And I think it is time that, at least in the United States, we think about early-childhood education and childcare as integral to the K-12 system. So, really seeing is no longer as something that will be dictated by supply-and-demand and market, but honestly, that childcare is the public good that we know it to be.
Yeah. And what parting words would you have for our early-childhood education listeners out there that are dealing with all the stress and anxiety that this pandemic has caused?
First of all, just thank every childcare provider, early-childhood educator, early-childhood system leader who has been working to provide care and educational support to young children across the country. While I know that many programs have been closed, early-childhood educators are resilient and so committed to this work. And they have identified ways to continue engaging with children and families via remote opportunities.
And so I first of all want to say how humbled I am to be in partnership with all of you as we lead this work forward.

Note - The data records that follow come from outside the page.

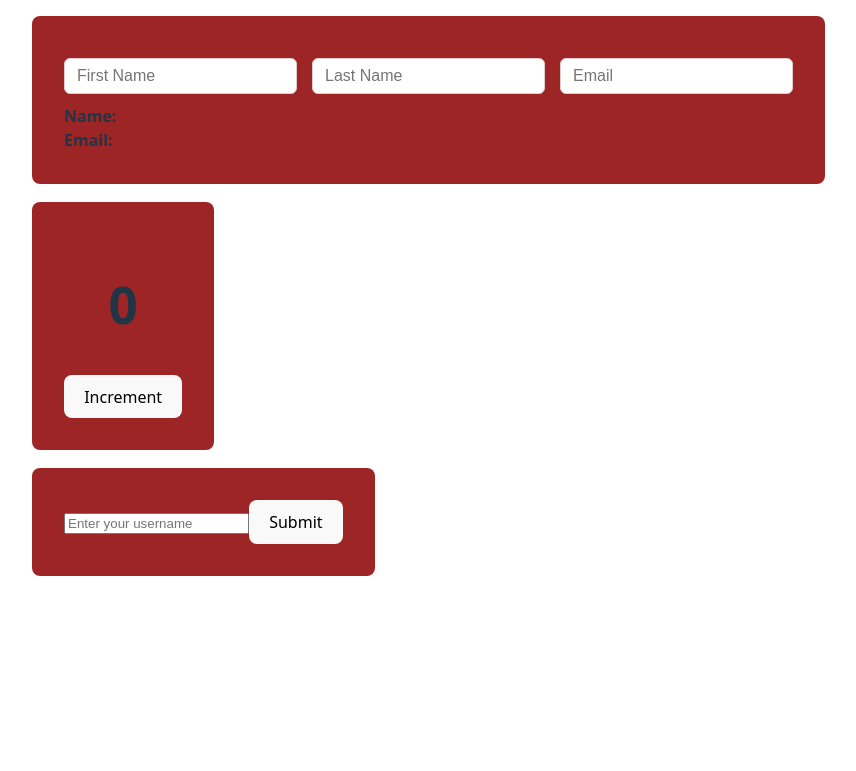
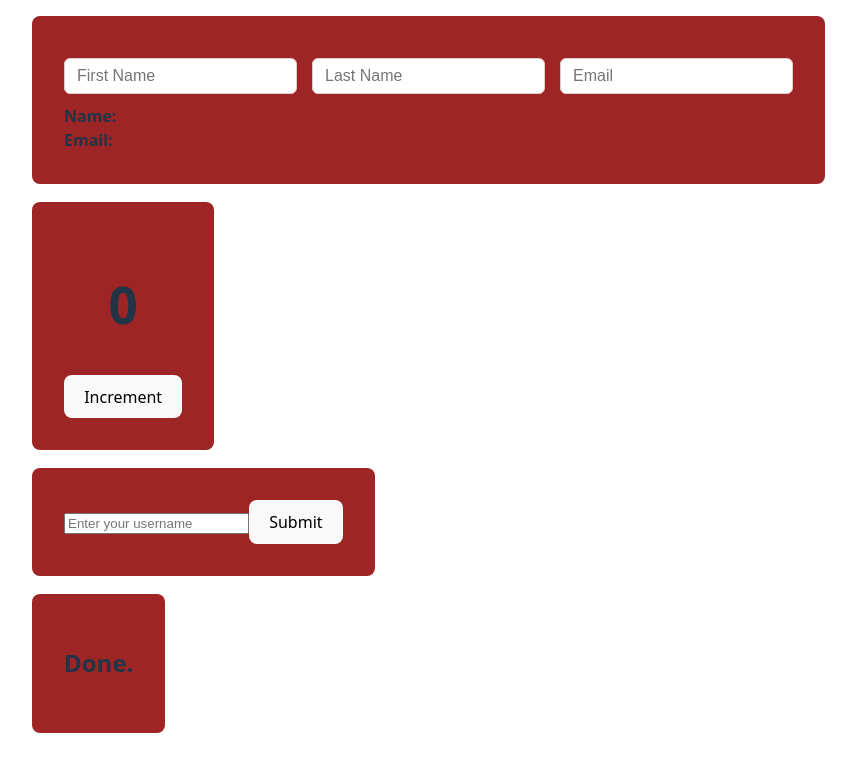
Before and after one commit to Huzaifa-mh/React-19, a React (Vite) app in the folder React19-Practice2/: page / in a window 1280 px wide. Shown: the part 1974-2745 px from the top of the page, without its empty margins (204-1060 px from the left). Before the commit the page ends 2600 px from the top, so only its background shows below. Built offline with nearby package versions, Linux system fonts and the light colour scheme.

Commit message:
Add react-router-dom dependency and update App component with a new Card

```diff
--- a/React19-Practice2/package.json
+++ b/React19-Practice2/package.json
@@ -11,7 +11,8 @@
   },
   "dependencies": {
     "react": "^19.2.0",
-    "react-dom": "^19.2.0"
+    "react-dom": "^19.2.0",
+    "react-router-dom": "^7.12.0"
   },
   "devDependencies": {
     "@eslint/js": "^9.39.1",
--- a/React19-Practice2/src/App.tsx
+++ b/React19-Practice2/src/App.tsx
@@ -187,6 +187,10 @@ function App() {
       <Card>
         <Welcome />
       </Card>
+
+      <Card>
+        <h2>Done.</h2>
+      </Card>
     </>
   );
 }
```
Also changed, not shown: 1 other file (tests, documents, lock files or other folders).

And as unfortunate as it is to have to add one additional thing to your plates, I think that now more than ever it is important for our elected officials to hear what it is that you are experiencing, that it is important for you to share your stories, for you to let individuals at all levels of government from your mayors and governors to your elected officials on Capitol Hill in Washington, D.C., [hear] exactly what it is that this pandemic and has done to your childcare program, the economic impact it has had on you, on your family, but also on the families that you serve.
I think it’s really important for our elected officials to understand just what is at stake if we do not receive the significant public investments. And what will drive all of the forward is hearing those stories, is hearing about the programs that have been serving communities for 10, 15, 90 years and because of this pandemic are seriously thinking and doubting whether or not they will continue to serve their communities because they do not have the support necessary to move that forward.
And so I will say, take this opportunity take this time to share your experience, to share your voice, and to really be a part of these advocacy efforts that organizations like NAEYC are leading, that we have a childcare industry to return to once this is all said and done.
That makes a lot of sense, Lucy. And if our listeners want to learn more about COVID19 from NAEYC or other sources, where can they go to get more information?
I would encourage individuals to go on NAEYC’s website, which is www.NAEYC.org. As soon as you arrive on to our website, you will see information around COVID-19. And it spans from our advocacy efforts as well as opportunities for professional development and learning, which we know is also deeply necessary at this time so that educators can continue to broaden and expand their skill set. All of that information is readily accessible on our website – again, www.NAEYC.org.
And I also encourage individuals to follow us on social media, both on Facebook and Twitter, through @NAEYC. And specifically for the advocacy efforts, NAEYC has a campaign which is called America For Early AD. And that really is our mobilization hub and it’s our advocacy hub. And a lot of resources and information that individuals can access on how they are able to contact elected officials or how we are pushing this discourse in the media can be accessed on America For Early Ad. And that information is available on our social media accounts, which is @SupportEarlyEd.
And so I encourage individuals to access both of those resources as they try and dig deeper into what it is that we are experiencing at this moment and how we are also responding.
Wonderful. Thank you so much for those resources, Lucy. Thank you for joining us on the Podcast today. And thank you for all the work you’re doing for advocating for our early educators out there.
It is such a pleasure and I am so thankful to you and to everyone at HiMama for having us and for being a partner with us in this work. So, thank you so much for that, Ron.